This module explores these and several other related issues from a broad range of theoretical and empirical perspectives. It is divided into three sections. First, we study some of the general and most important theoretical concepts in the security-studies literature. This establishes a common theoretical background. The second part deals with issues of military security in depth, both theoretically and empirically: for instance, intelligence, defense technology, or arms control. Finally, we look at a wide variety of contemporary ("new") issues in the third section of the module. These include the role of the UN in peacekeeping, intrastate warfare, counterinsurgency operations, and a series of regional case studies.
The module can be taken as a final year option for undergraduate students and as an option for postgraduates. This document provides all essential details about the module. It also contains the basic list of readings. Students should retain it for the duration of the module.
Learning and Teaching Methods
The module is organized along weekly one-hour lectures and weekly one-hour classes.
Lectures: 1 hour per week
Classes: Students will be allocated to a weekly class.
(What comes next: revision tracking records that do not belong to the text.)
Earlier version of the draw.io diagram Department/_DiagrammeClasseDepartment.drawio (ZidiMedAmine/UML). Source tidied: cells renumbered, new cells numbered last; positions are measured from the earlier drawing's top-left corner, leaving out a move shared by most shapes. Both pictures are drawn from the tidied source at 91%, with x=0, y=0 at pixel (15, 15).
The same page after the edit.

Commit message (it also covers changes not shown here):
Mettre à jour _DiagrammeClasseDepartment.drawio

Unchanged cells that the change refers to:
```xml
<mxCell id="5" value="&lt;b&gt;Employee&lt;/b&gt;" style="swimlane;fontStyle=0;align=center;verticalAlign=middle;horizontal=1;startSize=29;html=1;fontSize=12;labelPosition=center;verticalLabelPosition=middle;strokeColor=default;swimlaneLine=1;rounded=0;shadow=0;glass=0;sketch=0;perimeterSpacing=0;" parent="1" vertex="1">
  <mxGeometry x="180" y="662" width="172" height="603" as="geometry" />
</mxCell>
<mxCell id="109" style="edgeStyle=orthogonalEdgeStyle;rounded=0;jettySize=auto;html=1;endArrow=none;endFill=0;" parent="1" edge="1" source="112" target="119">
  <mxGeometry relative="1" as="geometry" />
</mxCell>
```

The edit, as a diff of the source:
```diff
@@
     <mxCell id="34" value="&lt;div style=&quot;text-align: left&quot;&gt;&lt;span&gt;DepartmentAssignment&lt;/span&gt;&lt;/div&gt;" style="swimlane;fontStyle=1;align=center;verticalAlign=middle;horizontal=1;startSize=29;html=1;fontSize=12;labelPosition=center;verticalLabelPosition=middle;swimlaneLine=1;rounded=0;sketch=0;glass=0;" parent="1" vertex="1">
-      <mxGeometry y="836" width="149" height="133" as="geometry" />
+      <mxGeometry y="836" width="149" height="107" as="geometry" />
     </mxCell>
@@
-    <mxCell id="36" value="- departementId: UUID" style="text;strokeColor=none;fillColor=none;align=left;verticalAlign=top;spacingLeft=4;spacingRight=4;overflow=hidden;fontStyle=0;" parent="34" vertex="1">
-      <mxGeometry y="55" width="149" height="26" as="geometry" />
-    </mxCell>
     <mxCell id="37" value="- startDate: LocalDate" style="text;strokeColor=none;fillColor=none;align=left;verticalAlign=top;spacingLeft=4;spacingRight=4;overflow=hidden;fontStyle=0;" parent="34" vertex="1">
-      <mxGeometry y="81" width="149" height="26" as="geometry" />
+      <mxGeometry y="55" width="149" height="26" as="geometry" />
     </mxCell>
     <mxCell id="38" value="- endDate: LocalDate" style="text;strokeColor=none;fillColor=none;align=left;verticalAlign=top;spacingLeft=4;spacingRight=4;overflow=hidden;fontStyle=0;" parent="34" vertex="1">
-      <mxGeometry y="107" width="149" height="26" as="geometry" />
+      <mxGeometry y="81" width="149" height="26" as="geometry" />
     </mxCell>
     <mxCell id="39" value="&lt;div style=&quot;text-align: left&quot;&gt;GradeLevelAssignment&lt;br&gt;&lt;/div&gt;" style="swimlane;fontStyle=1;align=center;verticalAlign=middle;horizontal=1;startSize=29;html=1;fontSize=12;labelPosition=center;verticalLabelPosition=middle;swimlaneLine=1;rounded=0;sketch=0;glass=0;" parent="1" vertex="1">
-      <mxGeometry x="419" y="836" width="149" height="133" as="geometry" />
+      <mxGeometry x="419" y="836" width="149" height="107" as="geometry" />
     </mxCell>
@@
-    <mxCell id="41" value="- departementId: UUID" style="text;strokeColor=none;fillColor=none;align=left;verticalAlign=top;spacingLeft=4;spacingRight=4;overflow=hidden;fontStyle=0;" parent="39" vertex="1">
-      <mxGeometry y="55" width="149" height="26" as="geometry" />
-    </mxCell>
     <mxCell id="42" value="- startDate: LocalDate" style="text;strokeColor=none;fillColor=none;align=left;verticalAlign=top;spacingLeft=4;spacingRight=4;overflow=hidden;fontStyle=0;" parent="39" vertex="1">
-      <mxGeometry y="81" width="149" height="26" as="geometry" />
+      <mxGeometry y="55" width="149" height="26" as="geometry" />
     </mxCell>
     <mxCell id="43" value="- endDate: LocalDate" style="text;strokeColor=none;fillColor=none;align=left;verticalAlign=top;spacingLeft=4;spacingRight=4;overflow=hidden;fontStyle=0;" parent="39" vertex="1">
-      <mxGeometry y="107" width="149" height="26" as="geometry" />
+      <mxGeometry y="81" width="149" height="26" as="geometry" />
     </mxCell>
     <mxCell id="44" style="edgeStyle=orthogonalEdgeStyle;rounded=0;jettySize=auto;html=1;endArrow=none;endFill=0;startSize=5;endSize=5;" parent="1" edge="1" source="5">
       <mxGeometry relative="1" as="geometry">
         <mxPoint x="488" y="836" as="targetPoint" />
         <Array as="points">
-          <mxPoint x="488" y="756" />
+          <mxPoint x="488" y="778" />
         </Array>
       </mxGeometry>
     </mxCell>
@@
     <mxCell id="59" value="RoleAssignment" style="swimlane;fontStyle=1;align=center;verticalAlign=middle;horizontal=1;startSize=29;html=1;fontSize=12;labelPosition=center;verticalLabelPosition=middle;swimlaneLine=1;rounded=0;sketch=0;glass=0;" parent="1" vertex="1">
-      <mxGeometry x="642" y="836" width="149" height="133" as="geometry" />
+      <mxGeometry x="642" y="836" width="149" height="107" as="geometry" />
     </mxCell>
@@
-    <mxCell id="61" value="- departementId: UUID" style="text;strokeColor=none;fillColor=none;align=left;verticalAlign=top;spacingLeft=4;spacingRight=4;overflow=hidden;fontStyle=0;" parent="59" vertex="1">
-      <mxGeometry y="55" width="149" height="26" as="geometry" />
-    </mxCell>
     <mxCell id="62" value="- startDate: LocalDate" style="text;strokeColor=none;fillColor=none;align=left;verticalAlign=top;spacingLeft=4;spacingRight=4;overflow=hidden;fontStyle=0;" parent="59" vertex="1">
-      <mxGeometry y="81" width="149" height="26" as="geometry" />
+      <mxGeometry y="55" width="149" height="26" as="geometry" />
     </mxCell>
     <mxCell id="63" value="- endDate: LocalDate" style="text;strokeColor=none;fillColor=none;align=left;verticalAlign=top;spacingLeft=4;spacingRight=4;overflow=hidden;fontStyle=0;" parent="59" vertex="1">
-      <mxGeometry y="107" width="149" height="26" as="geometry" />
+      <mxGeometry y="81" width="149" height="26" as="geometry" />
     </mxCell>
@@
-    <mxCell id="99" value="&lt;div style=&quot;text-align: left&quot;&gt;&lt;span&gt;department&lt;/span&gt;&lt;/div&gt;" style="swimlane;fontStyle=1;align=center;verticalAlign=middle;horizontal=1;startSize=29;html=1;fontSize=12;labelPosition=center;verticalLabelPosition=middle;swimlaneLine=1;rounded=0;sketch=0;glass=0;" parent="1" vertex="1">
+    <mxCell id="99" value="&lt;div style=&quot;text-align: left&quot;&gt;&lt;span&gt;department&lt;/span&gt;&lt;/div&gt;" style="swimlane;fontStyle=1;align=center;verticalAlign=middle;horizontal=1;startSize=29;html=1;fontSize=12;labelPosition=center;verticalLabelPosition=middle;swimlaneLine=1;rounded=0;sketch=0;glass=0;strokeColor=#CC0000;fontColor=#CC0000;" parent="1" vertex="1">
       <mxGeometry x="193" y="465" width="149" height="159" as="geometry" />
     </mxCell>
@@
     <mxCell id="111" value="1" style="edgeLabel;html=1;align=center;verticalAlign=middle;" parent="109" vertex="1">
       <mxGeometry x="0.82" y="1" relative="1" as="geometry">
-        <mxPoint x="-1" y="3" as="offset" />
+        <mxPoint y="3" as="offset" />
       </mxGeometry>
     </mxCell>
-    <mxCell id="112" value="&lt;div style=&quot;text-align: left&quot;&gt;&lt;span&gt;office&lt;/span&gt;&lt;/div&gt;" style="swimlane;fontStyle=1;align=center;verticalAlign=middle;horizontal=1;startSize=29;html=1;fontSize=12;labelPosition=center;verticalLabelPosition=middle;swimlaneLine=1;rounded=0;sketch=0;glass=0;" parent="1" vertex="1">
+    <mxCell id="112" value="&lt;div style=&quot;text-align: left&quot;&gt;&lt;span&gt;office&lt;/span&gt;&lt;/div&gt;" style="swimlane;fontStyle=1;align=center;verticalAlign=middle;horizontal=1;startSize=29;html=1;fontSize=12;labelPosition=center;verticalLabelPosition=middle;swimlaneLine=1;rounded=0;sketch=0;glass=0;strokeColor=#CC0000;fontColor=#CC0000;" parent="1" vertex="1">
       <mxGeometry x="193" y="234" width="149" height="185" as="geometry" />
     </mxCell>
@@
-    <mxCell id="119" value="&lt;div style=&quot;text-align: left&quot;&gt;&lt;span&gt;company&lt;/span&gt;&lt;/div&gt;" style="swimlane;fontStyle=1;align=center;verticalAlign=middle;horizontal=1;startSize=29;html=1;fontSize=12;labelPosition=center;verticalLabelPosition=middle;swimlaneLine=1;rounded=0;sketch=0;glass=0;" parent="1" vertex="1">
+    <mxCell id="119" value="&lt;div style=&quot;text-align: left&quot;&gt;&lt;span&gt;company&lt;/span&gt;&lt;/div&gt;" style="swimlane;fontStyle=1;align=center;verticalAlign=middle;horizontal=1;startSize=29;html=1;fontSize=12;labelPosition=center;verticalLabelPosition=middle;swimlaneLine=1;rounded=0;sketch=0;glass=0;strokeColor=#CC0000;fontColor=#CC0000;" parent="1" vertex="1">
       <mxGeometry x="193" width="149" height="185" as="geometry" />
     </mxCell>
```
These classes largely parallel the material of the lectures. Attendance at classes is compulsory. If (for any reason) students are unable to attend, they must notify the module supervisor to explain their absence. In the classes, the most important material and issues raised in the lecture will be discussed in more detail. It is expected that student have read the set reading for a specific week and are prepared to discuss it.
50 per cent Coursework Mark, 50 per cent Exam Mark
2 x 3000 word essays, equally weighted
Exam Duration and Period
3:00 during Summer Examination period.
Aims of the Module
To provide students with the main theoretical arguments of 'security studies' and related fields such as 'strategic studies.'
To engage students in a wide range of applied empirical material relating to the security agenda, the use of military force and supporting elements.
To present a range of contemporary security issues, which are discussed both from a theoretical and empirical perspective.
By the end of the module, students should:
Be able to critically compare different theoretical approaches to global security studies.
Demonstrate an advanced knowledge of contemporary issues in security studies.
Be able to assess the strengths and weaknesses of differing forms of security organisations.
To show a systematic understanding of the military components of security applied in conflicts since 1945.
Be able to express well-informed opinions about contemporary security issues.
By following this module, students will have the opportunity to gain the following skills:
Select and read appropriate material that contains required information and data.
Synthesise the obtained information to use it for relevant purposes (e.g. essays, presentations, discussions, etc.).
Organise information clearly and coherently.
Explore complex problems and analyse their main features.
- These texts provide the basis for the module.
- Baylis, John, James J. Wirtz, and Colin S. Gray (eds). 2016. Strategy in the Contemporary World. Fifth Edition. Oxford: Oxford University Press.
- Snyder, Craig A. (ed). 2011. Contemporary Security and Strategy. Third Edition. Basingstoke: Palgrave.